There comes time in most marketer's lives when the excitement of converting customers into leads begins to wear thin and he's forced to confront the sales numbers in front of him.
The leads, you discover, though cheaply they may have came, are now falling out of the funnel at an alarming rate.
Sales weren’t being made. Money is flying out the door. It's time to sit down and have a serious conversation about lead quality.
These conversations happen differently in different organizations, but usually they involve the whole marketing and sometimes the sales team to talk about what they see in leads coming in.
I ended up in a conversation like this one last year. The question on the table was this:
How can we find better quality leads in our paid social channels like Facebook and Instagram?
In this case, we were selling a very expensive and sexy product with a very long sales cycle. This meant that a lot of people came into the top of the sales funnel, and a much smaller number came out the other side and turned into revenue.
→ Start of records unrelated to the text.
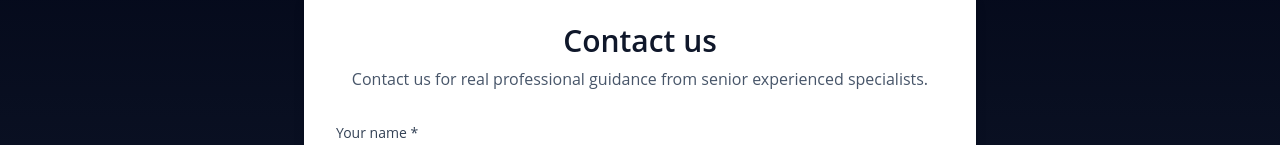
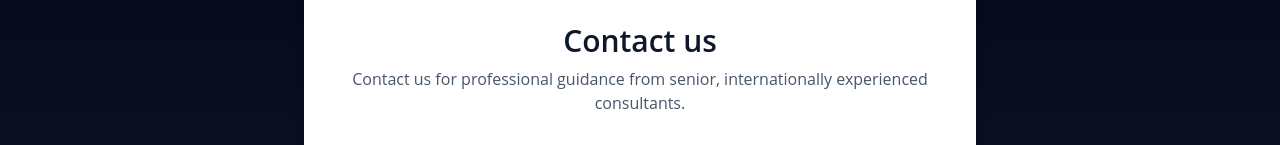
Before and after one commit to RBoekdrukker/imc-frontend, a Next.js app: page /en/contact in a window 1280 px wide. Shown: the part 138-283 px from the top of the page. Built offline with nearby package versions, Linux system fonts and the light colour scheme; no server answers.

Commit message:
Translated forms

```diff
--- a/pages/[lang]/contact.tsx
+++ b/pages/[lang]/contact.tsx
@@ -46,7 +46,7 @@ const translations: Record<
   en: {
     pageTitle: "Contact us",
     intro:
-      "Contact us for real professional guidance from senior experienced specialists.",
+      "Contact us for professional guidance from senior, internationally experienced consultants.",
     nameLabel: "Your name",
     emailLabel: "Email address",
     companyLabel: "Company (optional)",
@@ -63,7 +63,7 @@ const translations: Record<
   de: {
     pageTitle: "Kontakt",
     intro:
-      "Setzen Sie sich mit unseren erfahrenen ExpertInnen für eine unverbindliche Beratung in Verbindung.",
+      "Setzen Sie sich mit uns für eine unverbindliche Erstabklärung in Verbindung.",
     nameLabel: "Ihr Name",
     emailLabel: "E-Mail-Adresse",
     companyLabel: "Unternehmen (optional)",
@@ -97,6 +97,7 @@ const translations: Record<
       "Будь ласка, заповніть усі обов’язкові поля та підтвердіть згоду.",
   },
 };
+
 
 export default function ContactPage({ lang }: ContactPageProps) {
   const t = translations[lang] ?? translations.en;
--- a/pages/uk/контакт.tsx
+++ /dev/null
@@ -1,13 +0,0 @@
-// pages/uk/контакт.tsx
-import { GetServerSideProps } from "next";
-import ContactPage, {
-  getServerSideProps as baseGetServerSideProps,
-} from "../[lang]/contact";
-
-// Reuse the multilingual contact form but force "uk"
-export default ContactPage;
-
-export const getServerSideProps: GetServerSideProps = async (context) => {
-  context.params = { lang: "uk" };
-  return baseGetServerSideProps(context as any);
-};
```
Once they realized how expensive the product was, the excitement wore off the they fell out of the funnel. There was lots more we could do to better nurture these leads, but my goal was to increase the percentage of people coming in that could actually afford our product.
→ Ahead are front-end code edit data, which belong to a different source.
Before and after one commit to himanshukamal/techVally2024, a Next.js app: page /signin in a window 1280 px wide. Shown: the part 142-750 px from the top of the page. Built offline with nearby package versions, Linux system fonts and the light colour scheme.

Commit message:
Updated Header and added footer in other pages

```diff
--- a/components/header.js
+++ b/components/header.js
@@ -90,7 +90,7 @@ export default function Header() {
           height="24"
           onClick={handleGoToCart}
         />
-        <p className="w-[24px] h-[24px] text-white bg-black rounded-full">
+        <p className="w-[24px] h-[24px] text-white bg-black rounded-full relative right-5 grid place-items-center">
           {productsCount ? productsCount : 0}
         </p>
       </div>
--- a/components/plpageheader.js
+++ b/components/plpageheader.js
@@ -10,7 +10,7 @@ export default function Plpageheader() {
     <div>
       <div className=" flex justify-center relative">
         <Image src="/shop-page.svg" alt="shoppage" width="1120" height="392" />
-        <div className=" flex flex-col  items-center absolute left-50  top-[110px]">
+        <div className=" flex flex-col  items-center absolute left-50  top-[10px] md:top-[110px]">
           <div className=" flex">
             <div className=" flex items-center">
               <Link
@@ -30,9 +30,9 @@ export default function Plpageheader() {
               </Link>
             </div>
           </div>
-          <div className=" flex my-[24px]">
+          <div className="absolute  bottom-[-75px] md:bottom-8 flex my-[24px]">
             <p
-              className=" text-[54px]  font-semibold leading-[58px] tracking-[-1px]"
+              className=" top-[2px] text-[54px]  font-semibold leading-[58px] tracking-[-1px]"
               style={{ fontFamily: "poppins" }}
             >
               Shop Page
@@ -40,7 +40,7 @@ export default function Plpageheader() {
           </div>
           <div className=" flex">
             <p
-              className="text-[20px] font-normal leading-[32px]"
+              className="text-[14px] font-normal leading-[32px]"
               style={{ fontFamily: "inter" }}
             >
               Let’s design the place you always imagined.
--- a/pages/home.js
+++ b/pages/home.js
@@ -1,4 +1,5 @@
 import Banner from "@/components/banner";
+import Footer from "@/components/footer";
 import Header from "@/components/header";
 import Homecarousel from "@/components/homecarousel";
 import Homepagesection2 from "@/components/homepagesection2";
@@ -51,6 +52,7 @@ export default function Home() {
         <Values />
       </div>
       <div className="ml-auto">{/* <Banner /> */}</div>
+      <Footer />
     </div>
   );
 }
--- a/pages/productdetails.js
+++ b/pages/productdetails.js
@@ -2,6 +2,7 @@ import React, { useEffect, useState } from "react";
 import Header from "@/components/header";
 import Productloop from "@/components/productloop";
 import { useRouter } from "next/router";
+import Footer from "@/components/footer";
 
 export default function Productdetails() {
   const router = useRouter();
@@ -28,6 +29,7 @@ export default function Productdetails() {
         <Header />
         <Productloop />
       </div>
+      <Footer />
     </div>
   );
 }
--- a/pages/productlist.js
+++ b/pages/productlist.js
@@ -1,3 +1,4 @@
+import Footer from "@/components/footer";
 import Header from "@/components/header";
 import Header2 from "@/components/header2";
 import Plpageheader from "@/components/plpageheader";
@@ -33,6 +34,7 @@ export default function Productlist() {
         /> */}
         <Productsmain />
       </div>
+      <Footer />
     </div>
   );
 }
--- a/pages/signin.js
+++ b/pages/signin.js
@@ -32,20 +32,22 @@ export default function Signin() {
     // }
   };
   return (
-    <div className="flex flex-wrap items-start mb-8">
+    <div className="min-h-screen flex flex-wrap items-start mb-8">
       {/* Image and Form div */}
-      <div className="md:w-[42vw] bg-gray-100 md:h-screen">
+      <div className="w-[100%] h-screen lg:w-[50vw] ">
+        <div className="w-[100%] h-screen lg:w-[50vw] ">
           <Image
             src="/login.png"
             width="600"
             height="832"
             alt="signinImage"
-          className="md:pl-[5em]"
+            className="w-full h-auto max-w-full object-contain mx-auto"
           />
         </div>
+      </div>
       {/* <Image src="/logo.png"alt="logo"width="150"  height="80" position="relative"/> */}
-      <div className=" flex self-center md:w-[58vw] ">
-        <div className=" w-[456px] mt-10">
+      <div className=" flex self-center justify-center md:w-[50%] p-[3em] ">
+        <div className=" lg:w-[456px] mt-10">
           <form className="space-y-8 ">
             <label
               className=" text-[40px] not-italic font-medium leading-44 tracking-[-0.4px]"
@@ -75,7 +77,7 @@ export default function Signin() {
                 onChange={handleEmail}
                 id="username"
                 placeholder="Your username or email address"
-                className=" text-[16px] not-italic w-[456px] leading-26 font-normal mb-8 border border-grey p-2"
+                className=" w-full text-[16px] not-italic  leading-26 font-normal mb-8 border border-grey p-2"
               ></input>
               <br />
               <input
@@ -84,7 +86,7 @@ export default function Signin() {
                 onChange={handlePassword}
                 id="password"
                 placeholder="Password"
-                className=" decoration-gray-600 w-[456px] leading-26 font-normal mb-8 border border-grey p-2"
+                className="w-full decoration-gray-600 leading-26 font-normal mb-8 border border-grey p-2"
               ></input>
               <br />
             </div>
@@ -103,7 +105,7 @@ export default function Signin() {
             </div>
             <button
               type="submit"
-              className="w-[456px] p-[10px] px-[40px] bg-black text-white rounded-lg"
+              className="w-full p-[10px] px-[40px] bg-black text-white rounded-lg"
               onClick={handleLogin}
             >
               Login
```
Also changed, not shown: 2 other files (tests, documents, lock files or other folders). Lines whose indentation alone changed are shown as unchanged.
A Siren on the Rocky Shore
I decided that the best place to start looking for an answer was to get very serious about the audiences we were advertising to on Facebook. A few tests were up and running when I my eye lit on something stunning.
This was the answer to my problems. Income was a huge barrier to entry for our product, and one that we’d had trouble replicating with proxies like “College Educated” or “Likes both pages about wine and yachts”. It was time for a test.
The lead form on our website collected all leads self-reported income ranges, and I tracked the leads through to our CRM with UTM tags so I could associate leads with particular ad groups.
A few weeks later, I went in to look over the results and my jaw hit the floor.
I’d tested an ad group with no income targeting against an ad group using Facebook’s income targeting to isolate people who made over 125k a year in the United States.
This all made sense- until I find out that of the 90 leads in the 125k+ group, a full 55 of them reported an income below 40k.
That meant that only 39% of our leads from the 125k+ group made over 40k in a year- the exact same percentage of people who made over 40k as in the untargeted control group.
On top of that, the CPC (cost per click) were also more expensive for the 125k+ group. That is to be expected if they’re doing what they’re supposed to be doing and bringing in better leads. But they weren’t, and Facebook was charging us a good amount more for them.
What does this mean?
For businesses selling high price-point products, it means the same thing it’s always meant- you’ll have to keep using proxies to help you guess an audience’s disposable income. Lookalikes, reductive targeting, proxy fan pages- there’s no end of good places to start.
It also means that Facebook’s markers for judging a person’s relative wealth is astonishingly poor. It just goes to show that sometimes it’s easier to judge a book by it’s cover than by running thousands of “personality inputs” through an approximating algorithm.